* [HOW TO COMPLETE THIS TASK] Go through the data and copy each line where the string "patterns" appears.

* [GIVEN DATA]
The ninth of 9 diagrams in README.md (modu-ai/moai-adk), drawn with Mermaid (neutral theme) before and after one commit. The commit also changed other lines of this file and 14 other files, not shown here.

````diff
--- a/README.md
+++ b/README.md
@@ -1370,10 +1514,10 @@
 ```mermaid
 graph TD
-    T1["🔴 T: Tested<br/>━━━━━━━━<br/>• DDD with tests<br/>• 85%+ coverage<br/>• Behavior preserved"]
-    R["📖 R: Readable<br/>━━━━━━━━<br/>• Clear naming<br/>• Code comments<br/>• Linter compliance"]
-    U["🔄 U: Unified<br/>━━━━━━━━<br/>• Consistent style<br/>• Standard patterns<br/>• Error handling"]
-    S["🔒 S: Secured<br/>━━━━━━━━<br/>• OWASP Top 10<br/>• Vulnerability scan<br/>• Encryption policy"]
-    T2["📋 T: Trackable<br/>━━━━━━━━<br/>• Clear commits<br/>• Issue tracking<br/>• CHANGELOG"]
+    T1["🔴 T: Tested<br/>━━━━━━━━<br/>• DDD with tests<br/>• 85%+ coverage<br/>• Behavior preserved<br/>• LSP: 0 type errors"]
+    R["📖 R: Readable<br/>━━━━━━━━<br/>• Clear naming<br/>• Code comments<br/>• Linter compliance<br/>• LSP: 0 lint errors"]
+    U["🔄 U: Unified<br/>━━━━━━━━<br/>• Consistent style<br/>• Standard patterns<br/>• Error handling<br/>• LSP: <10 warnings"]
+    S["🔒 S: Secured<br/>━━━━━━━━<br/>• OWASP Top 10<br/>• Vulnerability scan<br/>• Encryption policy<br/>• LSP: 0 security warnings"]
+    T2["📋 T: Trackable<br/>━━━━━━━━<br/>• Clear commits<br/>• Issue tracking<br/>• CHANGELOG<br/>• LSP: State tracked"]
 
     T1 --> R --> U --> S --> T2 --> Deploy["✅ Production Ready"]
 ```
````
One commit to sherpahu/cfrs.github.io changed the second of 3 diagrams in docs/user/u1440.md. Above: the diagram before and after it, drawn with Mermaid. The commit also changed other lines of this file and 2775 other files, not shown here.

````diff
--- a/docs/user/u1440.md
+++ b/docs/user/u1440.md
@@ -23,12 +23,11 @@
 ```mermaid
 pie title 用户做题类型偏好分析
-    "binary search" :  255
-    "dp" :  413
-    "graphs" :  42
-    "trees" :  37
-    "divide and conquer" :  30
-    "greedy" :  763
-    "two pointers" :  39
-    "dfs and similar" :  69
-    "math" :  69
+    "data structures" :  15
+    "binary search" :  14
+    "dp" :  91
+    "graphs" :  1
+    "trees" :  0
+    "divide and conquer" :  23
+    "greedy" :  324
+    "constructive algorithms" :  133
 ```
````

* [RESPONSE AREA]
-    U["🔄 U: Unified<br/>━━━━━━━━<br/>• Consistent style<br/>• Standard patterns<br/>• Error handling"]
+    U["🔄 U: Unified<br/>━━━━━━━━<br/>• Consistent style<br/>• Standard patterns<br/>• Error handling<br/>• LSP: <10 warnings"]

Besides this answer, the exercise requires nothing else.